William Scott 1913 - 1989


The Artist

Private Collection, USA

Private Collection, UK


The decade preceding the creation of Untitled, 1961, proved to be an interesting and important period in terms of Scott’s artistic development. Commentators on his work have recognised two significant phases during the fifties in which Scott developed a definite ‘abstract’ language. The first phase dates roughly from 1952-1954 and the origins of the second phase can be traced back to 1959, just two years before Scott created this work.

Whilst Scott did not reject this ‘language’ in the interceding years, a wealth of influences and considerations came in to play; ancient and primitive art, the artist’s contact with American Abstraction Expressionism on a trip to the United States in 1953 and subsequently a return to the European tradition of the still life, and a more representational style enriched by what he had seen. This meant that Scott’s paintings dating from 1954 to 1959 present a varied vocabulary of artistic concerns.

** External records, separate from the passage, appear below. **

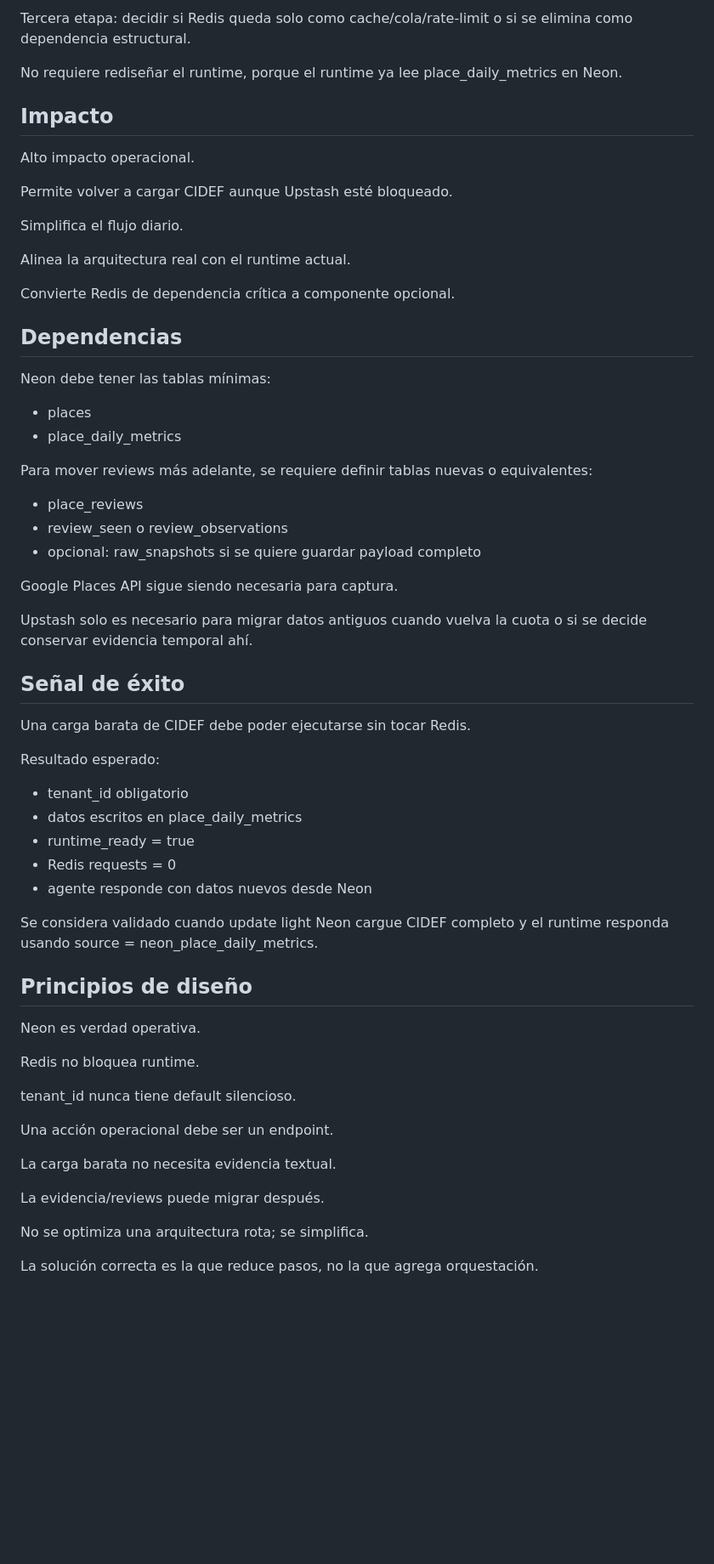
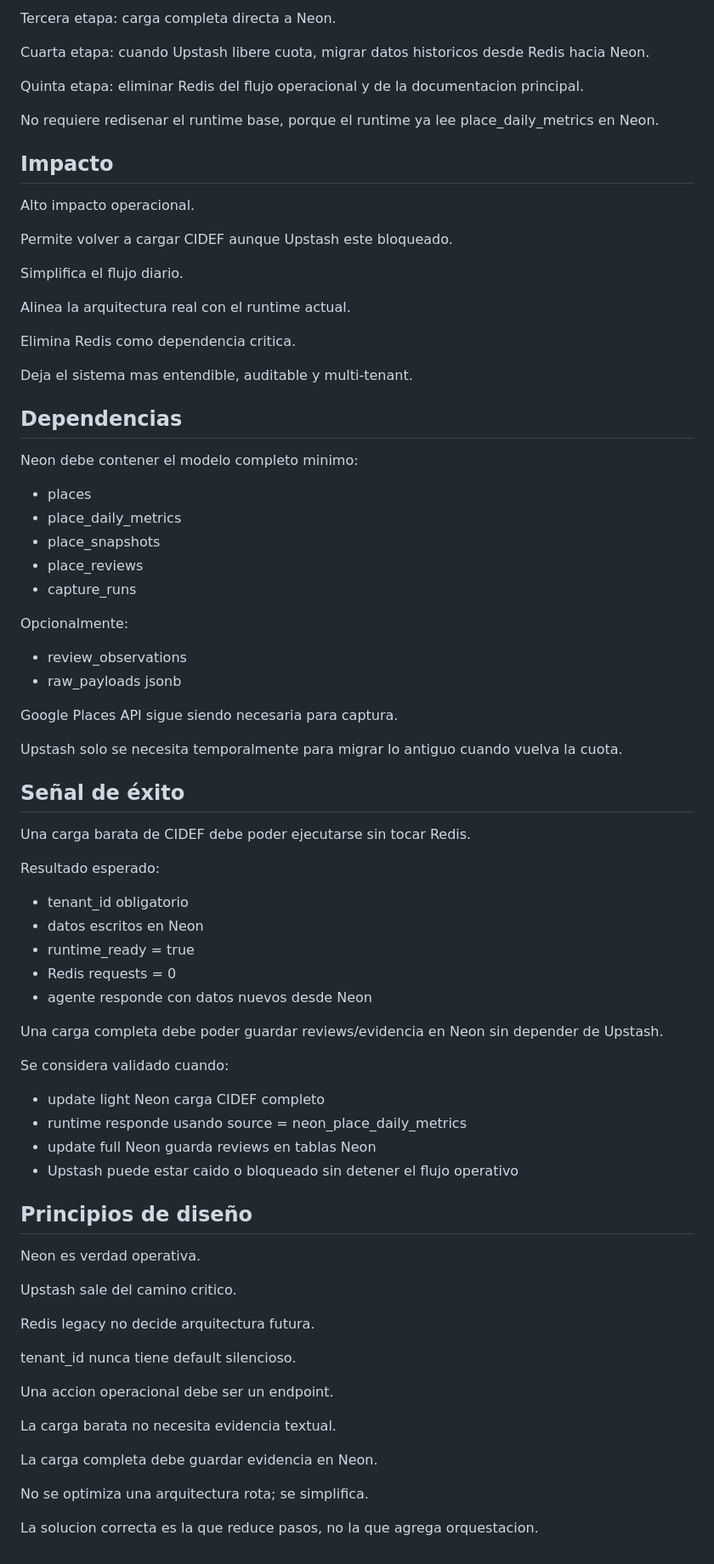
Before and after one commit to rodrigoibanezm-cmd/gmb_cidef_ops, a Markdown page: pitchs/pitch1.md, the part around one of its changes. Shown at 85% size. GitHub-like rendering; blank space fills up the shorter version.

```diff
--- a/pitchs/pitch1.md
+++ b/pitchs/pitch1.md
@@ -64,36 +82,44 @@ Segunda etapa: cuando Upstash libere cuota, migrar snapshots/reviews existentes
 
-Tercera etapa: decidir si Redis queda solo como cache/cola/rate-limit o si se elimina como dependencia estructural.
+Tercera etapa: carga completa directa a Neon.
 
-No requiere rediseñar el runtime, porque el runtime ya lee place_daily_metrics en Neon.
+Cuarta etapa: cuando Upstash libere cuota, migrar datos historicos desde Redis hacia Neon.
+
+Quinta etapa: eliminar Redis del flujo operacional y de la documentacion principal.
+
+No requiere redisenar el runtime base, porque el runtime ya lee place_daily_metrics en Neon.
 
 ## Impacto
 
 Alto impacto operacional.
 
-Permite volver a cargar CIDEF aunque Upstash esté bloqueado.
+Permite volver a cargar CIDEF aunque Upstash este bloqueado.
 
 Simplifica el flujo diario.
 
 Alinea la arquitectura real con el runtime actual.
 
-Convierte Redis de dependencia crítica a componente opcional.
+Elimina Redis como dependencia critica.
+
+Deja el sistema mas entendible, auditable y multi-tenant.
 
 ## Dependencias
 
-Neon debe tener las tablas mínimas:
+Neon debe contener el modelo completo minimo:
 
 - places
 - place_daily_metrics
+- place_snapshots
+- place_reviews
+- capture_runs
 
-Para mover reviews más adelante, se requiere definir tablas nuevas o equivalentes:
+Opcionalmente:
 
-- place_reviews
-- review_seen o review_observations
-- opcional: raw_snapshots si se quiere guardar payload completo
+- review_observations
+- raw_payloads jsonb
 
 Google Places API sigue siendo necesaria para captura.
 
-Upstash solo es necesario para migrar datos antiguos cuando vuelva la cuota o si se decide conservar evidencia temporal ahí.
+Upstash solo se necesita temporalmente para migrar lo antiguo cuando vuelva la cuota.
 
 ## Señal de éxito
 
@@ -102,27 +128,36 @@ Una carga barata de CIDEF debe poder ejecutarse sin tocar Redis.
 Resultado esperado:
 
 - tenant_id obligatorio
-- datos escritos en place_daily_metrics
+- datos escritos en Neon
 - runtime_ready = true
 - Redis requests = 0
 - agente responde con datos nuevos desde Neon
 
-Se considera validado cuando update light Neon cargue CIDEF completo y el runtime responda usando source = neon_place_daily_metrics.
+Una carga completa debe poder guardar reviews/evidencia en Neon sin depender de Upstash.
+
+Se considera validado cuando:
+
+- update light Neon carga CIDEF completo
+- runtime responde usando source = neon_place_daily_metrics
+- update full Neon guarda reviews en tablas Neon
+- Upstash puede estar caido o bloqueado sin detener el flujo operativo
 
 ## Principios de diseño
 
 Neon es verdad operativa.
 
-Redis no bloquea runtime.
+Upstash sale del camino critico.
+
+Redis legacy no decide arquitectura futura.
 
 tenant_id nunca tiene default silencioso.
 
-Una acción operacional debe ser un endpoint.
+Una accion operacional debe ser un endpoint.
 
 La carga barata no necesita evidencia textual.
 
-La evidencia/reviews puede migrar después.
+La carga completa debe guardar evidencia en Neon.
 
 No se optimiza una arquitectura rota; se simplifica.
 
-La solución correcta es la que reduce pasos, no la que agrega orquestación.
+La solucion correcta es la que reduce pasos, no la que agrega orquestacion.
```
Also changed, not shown: other parts of pitchs/pitch1.md (+39 -21 lines).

One might surmise that the fifties represent a period of exploration which begins to find a coherent voice in the early sixties with works like Untitled 1961.

Speaking in 1955, Scott outlines his artistic concerns as follows,

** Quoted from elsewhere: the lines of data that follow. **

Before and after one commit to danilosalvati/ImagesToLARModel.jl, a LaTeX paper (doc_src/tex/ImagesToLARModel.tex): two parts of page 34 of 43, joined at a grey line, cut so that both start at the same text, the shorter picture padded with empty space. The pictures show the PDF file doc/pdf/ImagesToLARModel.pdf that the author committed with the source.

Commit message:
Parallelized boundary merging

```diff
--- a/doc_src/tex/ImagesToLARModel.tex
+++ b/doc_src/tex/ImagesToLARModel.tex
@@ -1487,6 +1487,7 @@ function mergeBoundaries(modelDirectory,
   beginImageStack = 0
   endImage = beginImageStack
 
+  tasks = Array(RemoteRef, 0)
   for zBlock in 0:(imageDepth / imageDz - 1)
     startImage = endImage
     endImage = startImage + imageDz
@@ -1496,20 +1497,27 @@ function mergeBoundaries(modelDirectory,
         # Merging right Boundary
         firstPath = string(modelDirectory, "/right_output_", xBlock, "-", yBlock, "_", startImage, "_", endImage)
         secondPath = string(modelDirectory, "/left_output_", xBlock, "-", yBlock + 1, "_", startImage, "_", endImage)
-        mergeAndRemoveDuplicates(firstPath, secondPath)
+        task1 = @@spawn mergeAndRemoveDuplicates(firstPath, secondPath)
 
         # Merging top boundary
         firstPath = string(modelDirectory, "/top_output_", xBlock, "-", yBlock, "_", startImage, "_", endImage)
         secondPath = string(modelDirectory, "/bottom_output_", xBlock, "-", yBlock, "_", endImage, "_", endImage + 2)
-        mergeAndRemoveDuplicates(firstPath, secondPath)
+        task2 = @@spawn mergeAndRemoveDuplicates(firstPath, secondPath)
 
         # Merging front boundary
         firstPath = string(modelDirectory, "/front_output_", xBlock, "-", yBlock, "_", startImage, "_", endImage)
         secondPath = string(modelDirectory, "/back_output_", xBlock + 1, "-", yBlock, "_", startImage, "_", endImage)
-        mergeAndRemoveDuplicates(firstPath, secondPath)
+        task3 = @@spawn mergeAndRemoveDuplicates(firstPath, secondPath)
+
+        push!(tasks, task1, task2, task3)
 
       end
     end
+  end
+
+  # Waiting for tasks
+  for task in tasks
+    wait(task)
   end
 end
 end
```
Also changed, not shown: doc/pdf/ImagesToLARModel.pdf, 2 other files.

‘I longed for the freedom of the object or perhaps it was now a desire to divide the spaces of my canvas as I felt and not merely as I knew- the insistence of the object and their symbolic meaning, wherever I might place them within the picture plane, interfered with my new interest. My problem was to reduce the immediacy of the individual and to make a synthesis of ‘objects and space’ so that the new conception would be the expression of one thing and not any longer a collection of loosely related objects.

Sometimes the object disappears and takes on a new meaning. It is during this moment of transition that when I feel I realize most completely my intentions. Apart from the subject, which I can do nothing about, what interests me in the beginning of a picture is the division of spaces and forms; these must be made to move and be animated like living matter. I have a strong preference for primitive and elementary forms and I should like to combine a sensual eroticism with a starkness which will be instinctive and uncontrived.’ (The New Decade Exhibition, edited by A.C. Ritchie, Museum of Modern Art, 1955, repro. Alan Bowness, William Scott: Paintings, Lund Humphries and Co, London, 1964, p20)

The physicality of a picture becomes paramount in Scott’s work from the sixties and one of the most significant formal developments during the fifties and into the sixties is the textured and varied treatment of the picture’s surface. As Scott explains, ‘The actual touch and the way I put paint on canvas matters very much, I am extremely interested in textural qualities - the thick paint, the thin paint, the scratched lines, the almost careful-careless way in which a picture’s painted…I don’t like a picture painted with a too slick, too efficient technique- painting with too much know how.’ (Alan Bowness, William Scott: Paintings, Lund Humphries and Co, London, 1964, p. 11)

As Scott’s pictorial language becomes simpler, formal considerations come very much into play. Surfaces tend to become more voluptuous, encapsulating the, ‘…sensual eroticism…’ that Scott desired. Paint is applied in this picture in an encrusted impasto, which is particularly visible around the outline of the forms, imbuing them with an irregular and more organic quality ‘as if Scott had breathed into them…’ (Ronald Alley, William Scott, Methuen, London, 1963, p.

In Untitled, 1961, Scott plays artfully with scale. The perspective of this work has been tipped forward so that it becomes a flattened view, forms appear to have been zoomed in on and the canvas feels as if it has been cropped at the edges. One can no longer read this composition literally, the darkest form which Scott allows to dominate the picture plane suggests that it might represent many things but confirms nothing. The overall effect of this ‘abstract’ language is that the work is read intuitively. One reacts to its formal values; the contrasting tonal areas, the irregular shapes and thickly applied paint as opposed to the picture’s subject.

The act of painting and the painting itself becomes a matter of feeling tempered by the artist’s desire for balance and harmony. ‘I find beauty in plainness, in a conception which is precise….A simple idea which to the observer in its intensity must inevitably shock and leave a concrete image in the mind.’ (Alan Bowness, William Scott: Paintings, Lund Humphries and Co, London, 1964, p11)